Bewick's Wren along the Tuolumne River Parkway Trail
I took a stroll along the Tuolumne River early this morning, probably the final such stroll for at least a month. Field season has arrived, and I'm going to be in the air and on the road a lot for the next few weeks. I don't do morning walks all that often, and by golly if there weren't some new birds to be seen! I kept hearing a high-pitched trill in the willow-oak thicket, and I finally spied a Bewick's Wren (Thryomanes bewickii) singing away on a branch.
The identification was based on the beak size, the white eye streak, and the long barred tail (as always, I'll happily correct any mistakes. The Bewick's Wrens aren't exactly threatened, but they have gone into a steep population decline in the last few decades. They've essentially disappeared from the Eastern U.S. and Midwest. Their decline has been matched by the expansion of the range of the House Wren. The House Wrens will take over prime nesting hollows used by the Bewick's Wren.

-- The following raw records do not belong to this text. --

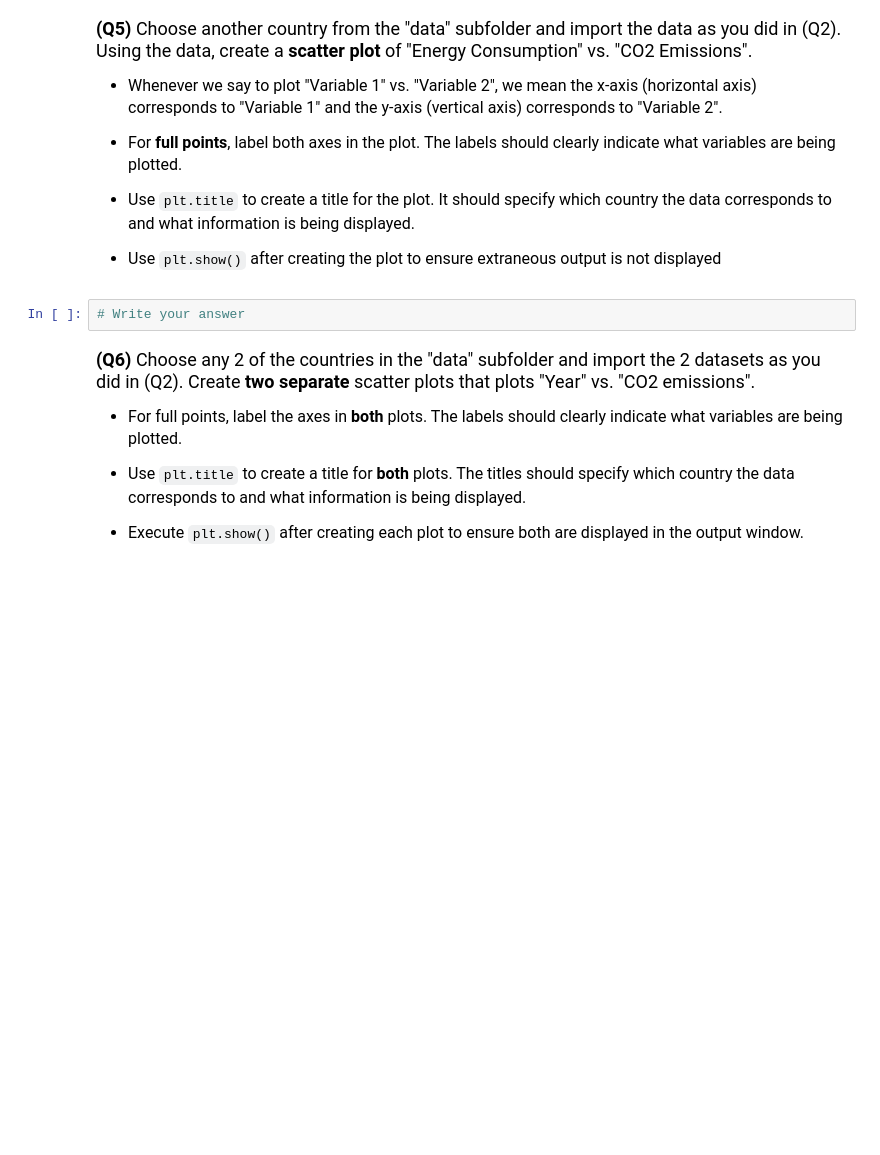
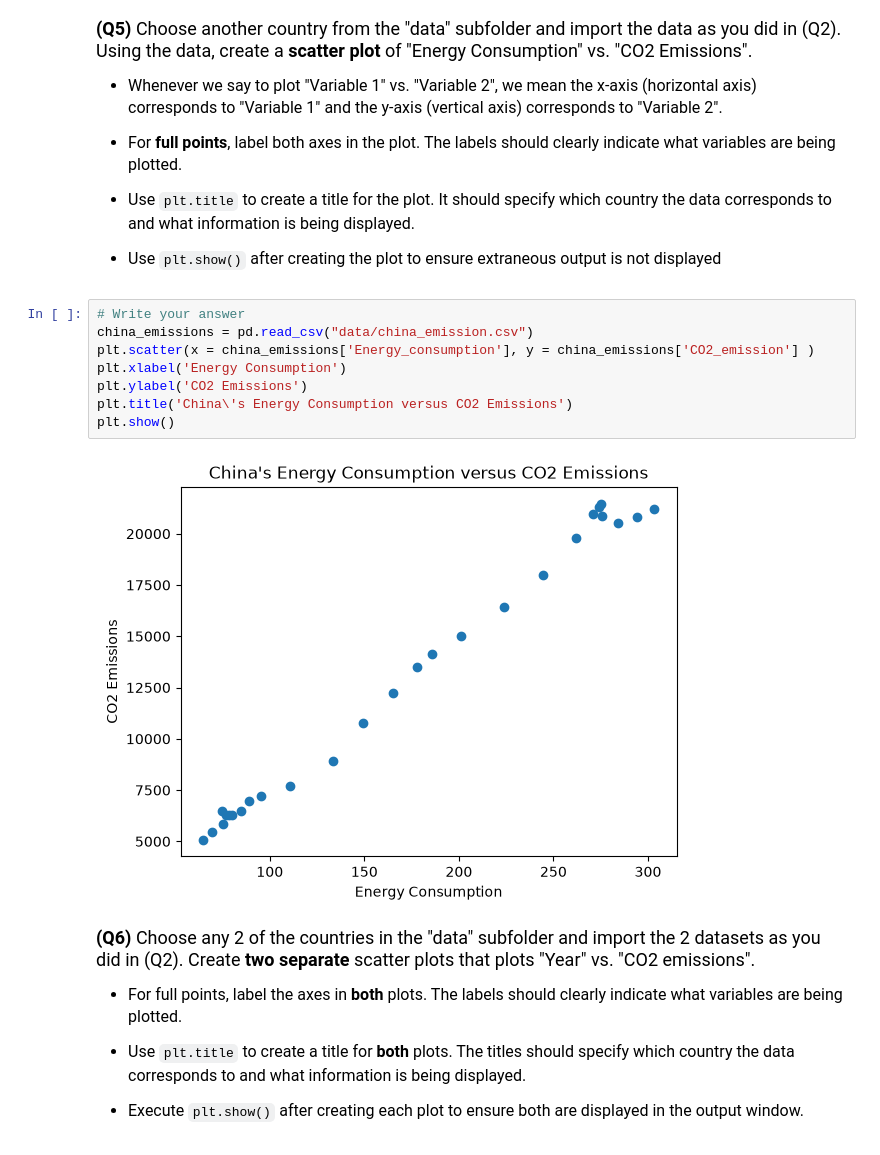
Before and after one commit to Cindyzzz1027/datasci151fall2026, a Jupyter notebook: _assignments/assignment_2/Assignment2.ipynb, the cells around one changed output. Drawn from its saved outputs; the diff is of its cells as text; blank space fills up the shorter version.

```diff
--- a/_assignments/assignment_2/Assignment2.ipynb
+++ b/_assignments/assignment_2/Assignment2.ipynb
@@ -100,8 +123,16 @@ us_emissions["CO2_emission"].describe()
 - Use `plt.title` to create a title for the plot. It should specify which country the data corresponds to and what information is being displayed.
 
 - Use `plt.show()` after creating the plot to ensure extraneous output is not displayed
-# %%
-# Write your answer
+# %%
+# Write your answer
+china_emissions = pd.read_csv("data/china_emission.csv")
+plt.scatter(x = china_emissions['Energy_consumption'], y = china_emissions['CO2_emission'] )
+plt.xlabel('Energy Consumption')
+plt.ylabel('CO2 Emissions')
+plt.title('China\'s Energy Consumption versus CO2 Emissions')
+plt.show()
+# %% [output]
+[figure, added]
 # %% [markdown]
 <font size = "4">
 
```
Also changed, not shown: parts of 6 cells of this notebook.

The Tuolumne River Parkway trail follows two miles of the river where it emerges from the Sierra Nevada foothills onto the floor of California's Great Valley. It will have an opening ceremony on Saturday May 21st at 10AM if you are in the area. I'm already seeing an increase in foot traffic, and someone is almost always parked at the new lot at the western end of the trail. There's been more trash, too, unfortunately. People can be such slobs sometimes. I'm walking with a trash bag in hand these days. Most folks, though, are of the nice kind, and I mostly see people enjoying themselves.